Background The care of patients with MND has changed radically with greater uptake of non-invasive ventilation (NIV) and tube feeding (TF). Community colleagues in our region have expressed anxiety about how such supported patients might die and in particular whether the process of dying might be prolonged. We sought to investigate these concerns.
Methods A structured questionnaire was distributed to involved clinicians, community practitioners and MNDA care co-ordinators. They completed questionnaires for patients dying under their care, where necessary/appropriate with the input of family members. The data are compared with an historical, retrospective series (n=50) reported by the Wisdom Hospice (WH).1
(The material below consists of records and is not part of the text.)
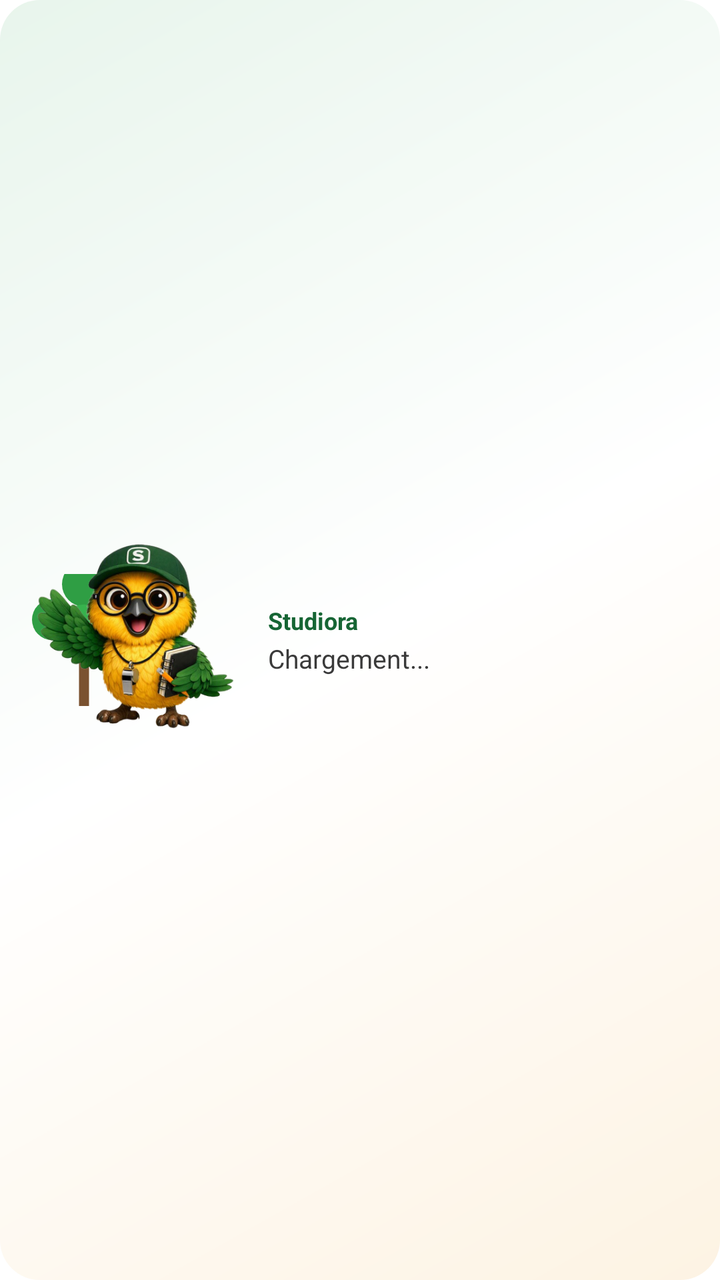
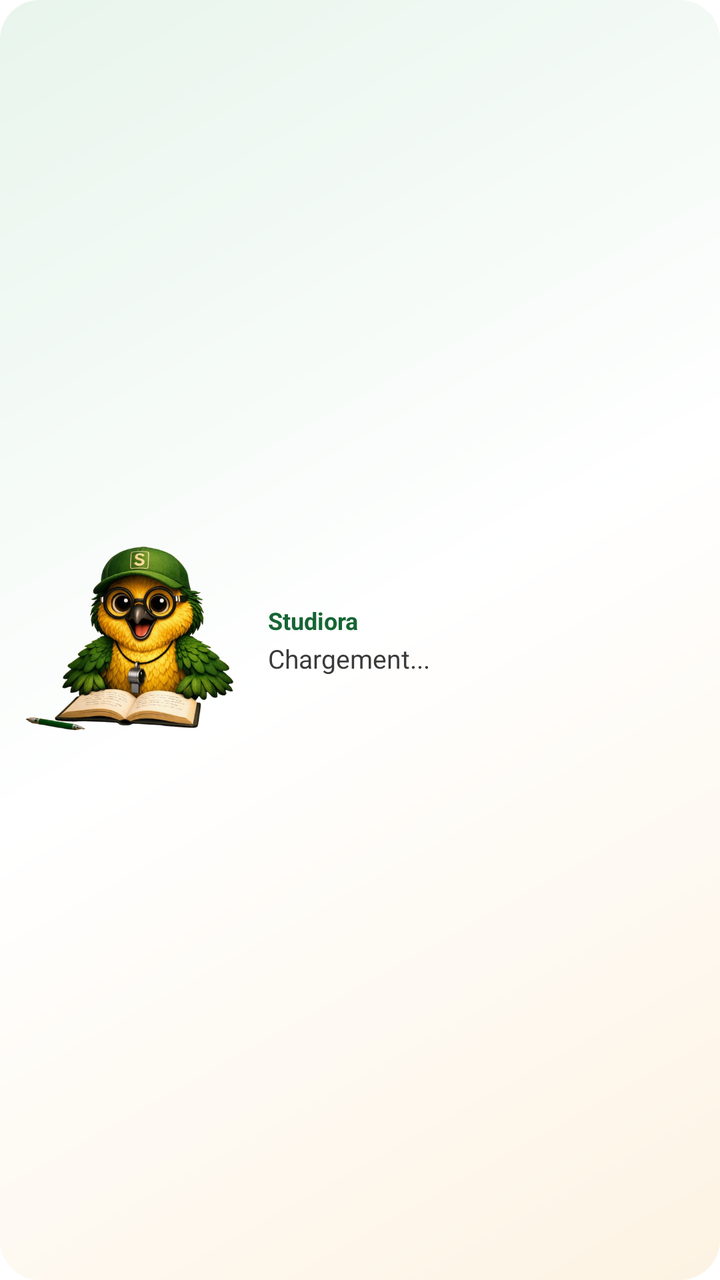

Compare the two renders of this Android layout. The source of the first and the diff that turns it into the second are given below.
<!-- AndroidManifest.xml: fallback theme Theme.MaterialComponents.DayNight.NoActionBar -->
<!-- res/layout/studiora_widget.xml -->
<?xml version="1.0" encoding="utf-8"?>
<LinearLayout xmlns:android="http://schemas.android.com/apk/res/android"
    android:id="@+id/widget_root"
    android:layout_width="match_parent"
    android:layout_height="match_parent"
    android:background="@drawable/studiora_widget_bg"
    android:orientation="horizontal"
    android:gravity="center_vertical"
    android:padding="12dp">

    <FrameLayout
        android:layout_width="0dp"
        android:layout_height="match_parent"
        android:layout_weight="1">

        <ImageView
            android:id="@+id/widget_tree"
            android:layout_width="wrap_content"
            android:layout_height="match_parent"
            android:layout_gravity="start|center_vertical"
            android:scaleType="centerInside"
            android:contentDescription="Arbre de connaissance"
            android:src="@drawable/studiora_widget_tree" />

        <ImageView
            android:id="@+id/widget_mascot"
            android:layout_width="wrap_content"
            android:layout_height="match_parent"
            android:layout_gravity="end|bottom"
            android:scaleType="centerInside"
            android:contentDescription="Mascotte Studiora"
            android:src="@drawable/studiora_widget_mascot" />

    </FrameLayout>

    <LinearLayout
        android:layout_width="0dp"
        android:layout_height="wrap_content"
        android:layout_weight="2"
        android:orientation="vertical"
        android:paddingStart="10dp">

        <TextView
            android:id="@+id/widget_label"
            android:layout_width="wrap_content"
            android:layout_height="wrap_content"
            android:text="Studiora"
            android:textColor="#166534"
            android:textStyle="bold"
            android:textSize="12sp" />

        <TextView
            android:id="@+id/widget_tip"
            android:layout_width="match_parent"
            android:layout_height="wrap_content"
            android:layout_marginTop="2dp"
            android:text="Chargement..."
            android:textColor="#3A3A3A"
            android:textSize="13sp"
            android:maxLines="4"
            android:ellipsize="end" />

    </LinearLayout>

</LinearLayout>
<!-- resources referenced by this layout -->
<resources>
  <!-- drawable studiora_widget_bg (drawable) -->
  <?xml version="1.0" encoding="utf-8"?>
  <shape xmlns:android="http://schemas.android.com/apk/res/android"
      android:shape="rectangle">
      <corners android:radius="20dp" />
      <gradient
          android:type="linear"
          android:angle="315"
          android:startColor="#E8F5EC"
          android:centerColor="#FFFFFF"
          android:endColor="#FDF3E3" />
  </shape>
  <!-- drawable studiora_widget_mascot: png bitmap (drawable, 140838 bytes) -->
  <!-- drawable studiora_widget_tree (drawable) -->
  <?xml version="1.0" encoding="utf-8"?>
  <vector xmlns:android="http://schemas.android.com/apk/res/android"
      android:width="60dp"
      android:height="66dp"
      android:viewportWidth="120"
      android:viewportHeight="130">
      <path
          android:fillColor="#7A5230"
          android:pathData="M55,130 L55,85 L65,85 L65,130 Z" />
      <path
          android:fillColor="#2F9E44"
          android:pathData="M60,10 m-22,0 a22,22 0 1,0 44,0 a22,22 0 1,0 -44,0" />
      <path
          android:fillColor="#2F9E44"
          android:pathData="M28,45 m-20,0 a20,20 0 1,0 40,0 a20,20 0 1,0 -40,0" />
      <path
          android:fillColor="#2F9E44"
          android:pathData="M92,45 m-20,0 a20,20 0 1,0 40,0 a20,20 0 1,0 -40,0" />
      <path
          android:fillColor="#37B24D"
          android:pathData="M60,55 m-25,0 a25,25 0 1,0 50,0 a25,25 0 1,0 -50,0" />
  </vector>
</resources>

<!-- the commit's change to res/layout/studiora_widget.xml (unified diff, before → after) -->
@@ -8,30 +8,14 @@
     android:gravity="center_vertical"
     android:padding="12dp">
 
-    <FrameLayout
+    <ImageView
+        android:id="@+id/widget_scene"
         android:layout_width="0dp"
         android:layout_height="match_parent"
-        android:layout_weight="1">
-
-        <ImageView
-            android:id="@+id/widget_tree"
-            android:layout_width="wrap_content"
-            android:layout_height="match_parent"
-            android:layout_gravity="start|center_vertical"
-            android:scaleType="centerInside"
-            android:contentDescription="Arbre de connaissance"
-            android:src="@drawable/studiora_widget_tree" />
-
-        <ImageView
-            android:id="@+id/widget_mascot"
-            android:layout_width="wrap_content"
-            android:layout_height="match_parent"
-            android:layout_gravity="end|bottom"
-            android:scaleType="centerInside"
-            android:contentDescription="Mascotte Studiora"
-            android:src="@drawable/studiora_widget_mascot" />
-
-    </FrameLayout>
+        android:layout_weight="1"
+        android:scaleType="centerInside"
+        android:contentDescription="Studiora"
+        android:src="@drawable/studiora_widget_scene_todo" />
 
     <LinearLayout
         android:layout_width="0dp"
<!-- resource entries referenced after the edit -->
@@ -12,29 +12,6 @@
           android:centerColor="#FFFFFF"
           android:endColor="#FDF3E3" />
   </shape>
-  <!-- drawable studiora_widget_mascot: png bitmap (drawable, 140838 bytes) -->
-  <!-- drawable studiora_widget_tree (drawable) -->
-  <?xml version="1.0" encoding="utf-8"?>
-  <vector xmlns:android="http://schemas.android.com/apk/res/android"
-      android:width="60dp"
-      android:height="66dp"
-      android:viewportWidth="120"
-      android:viewportHeight="130">
-      <path
-          android:fillColor="#7A5230"
-          android:pathData="M55,130 L55,85 L65,85 L65,130 Z" />
-      <path
-          android:fillColor="#2F9E44"
-          android:pathData="M60,10 m-22,0 a22,22 0 1,0 44,0 a22,22 0 1,0 -44,0" />
-      <path
-          android:fillColor="#2F9E44"
-          android:pathData="M28,45 m-20,0 a20,20 0 1,0 40,0 a20,20 0 1,0 -40,0" />
-      <path
-          android:fillColor="#2F9E44"
-          android:pathData="M92,45 m-20,0 a20,20 0 1,0 40,0 a20,20 0 1,0 -40,0" />
-      <path
-          android:fillColor="#37B24D"
-          android:pathData="M60,55 m-25,0 a25,25 0 1,0 50,0 a25,25 0 1,0 -50,0" />
-  </vector>
+  <!-- drawable studiora_widget_scene_todo: png bitmap (drawable-nodpi, 240976 bytes) -->
 </resources>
Results From October 2010 to June 2011, 51 deaths were recorded (mean age 67 years, 29 men). Thirty deaths were in an acute hospital, 15 at home, six in a hospice or community hospital. 16 patients had advance care plans (ACP) of whom 10 died in their “preferred place”. Assisted ventilation had been prescribed to 30 and tube feeding to 37 patients. NIV and TF were discontinued before death in 13 and five patients respectively. For 22 patients the process of dying was sudden or <24 h in duration. NIV was not associated with a prolonged process of dying. The commonest certified cause of death was an unqualified “MND”, with pneumonia reported in seven cases. No patient had a post mortem examination. The WH cohort had a similar proportion of men and the mean age at death was 66 years. None of the patients had assisted ventilation and only seven had tube feeding. The process of dying was 24 h or less for 24 patients. The commonest recorded cause of death was respiratory failure (22 individuals).
Conclusion These preliminary results show that there is no trend to prolonged deaths in patients with MND using NIV and TF. Several patients have elected to discontinue NIV. ACP's in our region remain patchy and require further attention. The quality of death certification is poor with little detail on the mechanism of death.